Another benefit is a slightly lower bag placement. Adjusting your preferred stack to fit with the extra 70mm of rise will likely mean lowering the bars and removing headset spacers. This will effectively lower the bag and its weight, which is a nice little perk in my opinion. However, this may cause an issue with tire/bag clearance, especially if you’re using a suspension fork. With this bike as it’s set up, certain larger diameter bags might be problematic with a suspension fork, considering my preferred low stack.
That leads me to one more point to take into account: whether the added stack from a riser bar will work for your anatomy. Since I built up this Nordest Sardinha II, I’ve been lowering the stem and playing with saddle adjustments trying to dial in the fit. I’m sill not quite there and may need to slam the stem all the way down to the headset to relieve pressure on my hands. I have long legs and a relatively short torso, so my saddle is always a few centimeters above the handlebars. That said, this is a sized up frame for me with a high stack, so it’s a little abnormally challenging to fit. This likely won’t be an issue for most people.
One small gripe I have with the Whisky Milhouse as it pertains to bikepacking is a lack of extra real estate on the clamp area. I wish that Whisky would have added about 5mm of flat space on either side to better accommodate straps. To be clear, it works with both the Revelate Harness and Sweet Roll, but only barely. A little more wiggle room would be nice.

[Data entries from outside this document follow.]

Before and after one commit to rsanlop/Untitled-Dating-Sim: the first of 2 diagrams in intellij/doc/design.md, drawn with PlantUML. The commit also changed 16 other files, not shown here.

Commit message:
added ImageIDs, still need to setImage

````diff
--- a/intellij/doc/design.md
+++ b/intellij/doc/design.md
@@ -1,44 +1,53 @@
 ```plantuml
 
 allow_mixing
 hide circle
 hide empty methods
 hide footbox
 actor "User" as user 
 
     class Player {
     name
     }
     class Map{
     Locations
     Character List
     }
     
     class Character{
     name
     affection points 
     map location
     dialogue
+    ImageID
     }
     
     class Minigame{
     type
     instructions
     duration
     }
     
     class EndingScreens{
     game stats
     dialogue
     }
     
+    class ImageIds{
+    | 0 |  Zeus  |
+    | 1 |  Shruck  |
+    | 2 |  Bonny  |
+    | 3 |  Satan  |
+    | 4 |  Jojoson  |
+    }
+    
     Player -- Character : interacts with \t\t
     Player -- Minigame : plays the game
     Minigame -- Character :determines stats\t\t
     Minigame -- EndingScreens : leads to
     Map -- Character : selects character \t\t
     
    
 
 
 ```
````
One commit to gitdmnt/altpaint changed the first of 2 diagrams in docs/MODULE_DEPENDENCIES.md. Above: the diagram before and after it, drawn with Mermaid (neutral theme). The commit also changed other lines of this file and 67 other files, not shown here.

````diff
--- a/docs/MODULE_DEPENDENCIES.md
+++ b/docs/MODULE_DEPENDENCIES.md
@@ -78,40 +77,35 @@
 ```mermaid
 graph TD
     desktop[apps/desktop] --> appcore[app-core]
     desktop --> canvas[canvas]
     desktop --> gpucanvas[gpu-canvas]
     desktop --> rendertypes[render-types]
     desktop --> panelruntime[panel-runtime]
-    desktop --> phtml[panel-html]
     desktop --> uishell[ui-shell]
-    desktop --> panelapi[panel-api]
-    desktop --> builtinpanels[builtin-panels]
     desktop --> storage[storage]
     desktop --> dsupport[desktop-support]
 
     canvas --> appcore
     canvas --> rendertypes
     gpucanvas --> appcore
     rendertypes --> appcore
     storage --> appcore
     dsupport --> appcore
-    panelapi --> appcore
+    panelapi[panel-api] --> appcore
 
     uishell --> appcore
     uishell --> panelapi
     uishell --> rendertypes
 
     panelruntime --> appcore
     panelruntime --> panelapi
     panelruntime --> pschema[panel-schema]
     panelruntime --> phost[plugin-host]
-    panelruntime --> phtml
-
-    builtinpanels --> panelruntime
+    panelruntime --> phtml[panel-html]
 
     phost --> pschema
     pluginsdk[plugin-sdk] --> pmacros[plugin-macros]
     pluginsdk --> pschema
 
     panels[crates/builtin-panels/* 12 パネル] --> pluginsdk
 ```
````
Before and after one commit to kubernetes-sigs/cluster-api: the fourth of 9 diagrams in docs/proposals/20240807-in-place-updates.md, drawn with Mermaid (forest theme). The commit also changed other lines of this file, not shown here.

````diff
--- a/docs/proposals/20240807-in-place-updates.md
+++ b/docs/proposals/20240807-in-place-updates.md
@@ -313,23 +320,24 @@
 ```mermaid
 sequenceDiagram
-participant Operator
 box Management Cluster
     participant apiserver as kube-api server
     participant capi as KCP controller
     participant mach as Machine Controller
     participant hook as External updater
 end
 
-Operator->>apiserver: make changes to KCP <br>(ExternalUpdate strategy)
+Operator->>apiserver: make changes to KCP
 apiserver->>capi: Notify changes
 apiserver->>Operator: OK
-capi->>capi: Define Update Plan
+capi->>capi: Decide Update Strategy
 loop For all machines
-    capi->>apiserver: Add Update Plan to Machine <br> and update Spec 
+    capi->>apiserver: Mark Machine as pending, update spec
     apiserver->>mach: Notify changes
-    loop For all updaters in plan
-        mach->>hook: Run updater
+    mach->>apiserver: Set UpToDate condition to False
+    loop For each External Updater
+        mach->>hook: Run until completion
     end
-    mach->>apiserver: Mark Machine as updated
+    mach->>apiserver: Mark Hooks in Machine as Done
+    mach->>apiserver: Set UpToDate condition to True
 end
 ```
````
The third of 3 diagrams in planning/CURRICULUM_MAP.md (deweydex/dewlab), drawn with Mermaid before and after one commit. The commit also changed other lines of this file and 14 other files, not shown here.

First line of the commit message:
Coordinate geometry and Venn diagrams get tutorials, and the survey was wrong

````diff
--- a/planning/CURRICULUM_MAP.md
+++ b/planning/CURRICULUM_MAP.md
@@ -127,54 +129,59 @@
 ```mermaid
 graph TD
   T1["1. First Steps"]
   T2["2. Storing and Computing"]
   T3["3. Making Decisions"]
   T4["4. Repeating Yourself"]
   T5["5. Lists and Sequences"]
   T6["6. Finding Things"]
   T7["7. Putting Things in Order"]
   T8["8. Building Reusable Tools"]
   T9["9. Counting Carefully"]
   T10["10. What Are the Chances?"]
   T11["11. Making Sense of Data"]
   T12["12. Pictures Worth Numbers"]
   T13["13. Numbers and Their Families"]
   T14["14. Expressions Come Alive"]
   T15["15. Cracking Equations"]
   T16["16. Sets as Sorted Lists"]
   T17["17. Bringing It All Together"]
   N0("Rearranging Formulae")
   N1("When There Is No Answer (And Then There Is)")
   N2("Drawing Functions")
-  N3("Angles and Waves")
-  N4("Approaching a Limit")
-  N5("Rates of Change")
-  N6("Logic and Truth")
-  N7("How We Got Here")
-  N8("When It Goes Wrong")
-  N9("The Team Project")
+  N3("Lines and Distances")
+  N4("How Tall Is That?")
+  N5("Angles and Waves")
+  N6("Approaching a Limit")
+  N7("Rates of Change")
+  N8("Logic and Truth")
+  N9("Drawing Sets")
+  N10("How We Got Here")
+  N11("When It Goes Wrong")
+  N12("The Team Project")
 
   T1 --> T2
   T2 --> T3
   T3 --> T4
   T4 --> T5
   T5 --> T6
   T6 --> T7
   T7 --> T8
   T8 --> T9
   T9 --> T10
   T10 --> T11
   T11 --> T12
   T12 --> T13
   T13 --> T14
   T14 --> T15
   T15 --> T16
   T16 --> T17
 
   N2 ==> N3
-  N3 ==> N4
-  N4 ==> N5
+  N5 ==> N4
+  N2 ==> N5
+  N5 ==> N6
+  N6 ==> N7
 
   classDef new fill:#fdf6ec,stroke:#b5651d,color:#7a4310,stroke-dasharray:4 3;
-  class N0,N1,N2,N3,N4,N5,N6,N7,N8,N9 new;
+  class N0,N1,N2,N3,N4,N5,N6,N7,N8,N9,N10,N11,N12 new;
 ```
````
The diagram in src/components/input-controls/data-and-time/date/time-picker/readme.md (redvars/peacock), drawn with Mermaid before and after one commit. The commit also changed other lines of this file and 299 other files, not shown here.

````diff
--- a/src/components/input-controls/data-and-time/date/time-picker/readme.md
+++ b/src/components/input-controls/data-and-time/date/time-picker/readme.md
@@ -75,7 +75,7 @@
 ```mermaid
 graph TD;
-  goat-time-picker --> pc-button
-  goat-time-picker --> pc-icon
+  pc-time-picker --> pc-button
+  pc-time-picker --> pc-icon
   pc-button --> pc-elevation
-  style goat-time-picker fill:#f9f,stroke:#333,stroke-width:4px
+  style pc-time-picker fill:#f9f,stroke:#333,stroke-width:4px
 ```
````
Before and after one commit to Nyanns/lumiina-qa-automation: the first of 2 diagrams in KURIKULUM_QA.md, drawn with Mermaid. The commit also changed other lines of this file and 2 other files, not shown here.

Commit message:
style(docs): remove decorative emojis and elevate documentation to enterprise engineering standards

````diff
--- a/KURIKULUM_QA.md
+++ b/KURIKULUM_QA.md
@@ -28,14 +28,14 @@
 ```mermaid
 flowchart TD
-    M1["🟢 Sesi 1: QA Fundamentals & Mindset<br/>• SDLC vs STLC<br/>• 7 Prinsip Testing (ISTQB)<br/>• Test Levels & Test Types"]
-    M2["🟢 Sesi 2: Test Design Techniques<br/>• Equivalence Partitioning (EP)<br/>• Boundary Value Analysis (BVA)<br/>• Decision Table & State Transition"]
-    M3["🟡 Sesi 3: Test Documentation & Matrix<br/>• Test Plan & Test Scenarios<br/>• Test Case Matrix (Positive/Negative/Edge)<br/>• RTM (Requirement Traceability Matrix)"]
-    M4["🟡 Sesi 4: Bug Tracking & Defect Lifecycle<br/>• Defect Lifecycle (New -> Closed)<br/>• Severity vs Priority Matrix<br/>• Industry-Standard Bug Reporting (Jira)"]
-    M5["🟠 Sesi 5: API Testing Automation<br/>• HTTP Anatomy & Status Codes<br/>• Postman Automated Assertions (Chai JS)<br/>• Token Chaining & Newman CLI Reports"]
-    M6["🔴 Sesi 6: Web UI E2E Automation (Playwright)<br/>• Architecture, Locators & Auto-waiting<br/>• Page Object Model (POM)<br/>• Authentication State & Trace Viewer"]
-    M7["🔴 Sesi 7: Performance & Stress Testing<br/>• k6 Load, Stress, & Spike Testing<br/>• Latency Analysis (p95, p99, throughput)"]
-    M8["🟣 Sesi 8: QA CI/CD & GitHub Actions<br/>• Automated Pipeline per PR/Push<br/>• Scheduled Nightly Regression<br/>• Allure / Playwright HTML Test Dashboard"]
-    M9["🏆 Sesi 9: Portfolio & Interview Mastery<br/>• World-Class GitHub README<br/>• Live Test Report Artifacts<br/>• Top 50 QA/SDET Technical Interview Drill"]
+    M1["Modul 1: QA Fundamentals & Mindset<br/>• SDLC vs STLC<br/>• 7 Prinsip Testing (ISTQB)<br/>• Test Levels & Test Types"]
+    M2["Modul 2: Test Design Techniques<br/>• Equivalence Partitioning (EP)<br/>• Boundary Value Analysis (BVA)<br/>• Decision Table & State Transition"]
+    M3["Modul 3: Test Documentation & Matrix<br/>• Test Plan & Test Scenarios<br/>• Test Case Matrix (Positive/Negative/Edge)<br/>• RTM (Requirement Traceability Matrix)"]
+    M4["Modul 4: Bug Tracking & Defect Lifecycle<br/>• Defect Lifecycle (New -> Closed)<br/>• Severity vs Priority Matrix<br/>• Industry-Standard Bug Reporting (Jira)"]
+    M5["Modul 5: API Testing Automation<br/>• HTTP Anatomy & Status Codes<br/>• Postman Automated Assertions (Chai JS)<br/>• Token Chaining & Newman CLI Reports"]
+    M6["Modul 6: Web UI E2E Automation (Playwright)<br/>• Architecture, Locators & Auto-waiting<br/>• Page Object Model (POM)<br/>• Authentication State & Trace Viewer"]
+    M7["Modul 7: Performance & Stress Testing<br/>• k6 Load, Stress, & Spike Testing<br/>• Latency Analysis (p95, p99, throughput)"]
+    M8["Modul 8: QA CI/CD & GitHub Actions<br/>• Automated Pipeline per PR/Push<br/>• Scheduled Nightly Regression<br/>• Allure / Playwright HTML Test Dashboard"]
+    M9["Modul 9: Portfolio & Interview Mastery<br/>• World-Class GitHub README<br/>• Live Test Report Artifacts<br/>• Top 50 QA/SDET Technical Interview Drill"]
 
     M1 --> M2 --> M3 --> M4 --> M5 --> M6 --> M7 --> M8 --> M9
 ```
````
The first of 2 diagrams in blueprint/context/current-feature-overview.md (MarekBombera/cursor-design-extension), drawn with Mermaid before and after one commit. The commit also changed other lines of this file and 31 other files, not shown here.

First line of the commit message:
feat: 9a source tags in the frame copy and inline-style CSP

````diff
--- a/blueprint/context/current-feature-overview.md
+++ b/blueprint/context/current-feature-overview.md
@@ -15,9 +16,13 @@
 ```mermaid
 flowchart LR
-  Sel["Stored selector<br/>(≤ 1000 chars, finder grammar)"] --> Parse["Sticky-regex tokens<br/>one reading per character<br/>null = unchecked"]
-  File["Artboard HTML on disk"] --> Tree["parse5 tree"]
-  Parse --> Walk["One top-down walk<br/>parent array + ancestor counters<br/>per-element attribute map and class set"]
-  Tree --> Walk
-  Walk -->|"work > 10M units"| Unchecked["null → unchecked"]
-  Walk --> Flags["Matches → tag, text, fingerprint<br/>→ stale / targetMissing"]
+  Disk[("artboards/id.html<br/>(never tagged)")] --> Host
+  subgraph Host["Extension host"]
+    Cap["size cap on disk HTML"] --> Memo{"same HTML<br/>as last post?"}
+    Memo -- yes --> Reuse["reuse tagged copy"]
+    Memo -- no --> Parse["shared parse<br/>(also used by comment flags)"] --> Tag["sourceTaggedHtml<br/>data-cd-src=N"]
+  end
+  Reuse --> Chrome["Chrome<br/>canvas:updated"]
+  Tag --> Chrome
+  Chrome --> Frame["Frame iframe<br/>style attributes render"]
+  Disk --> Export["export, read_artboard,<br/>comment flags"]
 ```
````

- Wide stance and 16° backsweep feel perfect, particularly when wrenching up hills, out of the saddle
- Provides just enough flex and vibration dampening
- Large rise and moderate backsweep keep levers and controls out of the way of front bag
- Very lightweight (over a pound lighter than some chromoly moto-riser bars!)
- Added stack might be too much for some people (and tricky for bike fit)
- I wish there was a hair more real estate in flat/clamp area
- Pricey when compared to chromoly and aluminum bars
- Width: 825mm
- Upsweep: 8°
- Backsweep: 16°
- Rise: 70mm
- Clamp Diameter: 31.8mm
- Weight (actual, uncut): 286g
- Price: $215 USD
- Manufacturer’s Details: WhiskyParts.com
It’s hard to beat handlebars with a little extra rise and sweep for bikepacking. Not only can this improve the riding position for most folks, it also keeps the brake levers and cables out of the way of the typical front bag set up. For my preference, Whisky nailed the backsweep with the Milhouse, and it seems to have the right construction to give it a nice feel for added comfort. I wish they would have added a little more space on the flat clamp area of the bar, but it works with the bags I tried.
Overall, it’s a really nice bar with a significant price tag. But if you’re looking to shave off some weight, add a bit of rise and back sweep, and increase the comfort level of your cockpit, it might be worth the investment. I only have about five rides on it at this point, so I’ll be sure to update this review down the road once I put some more miles on it.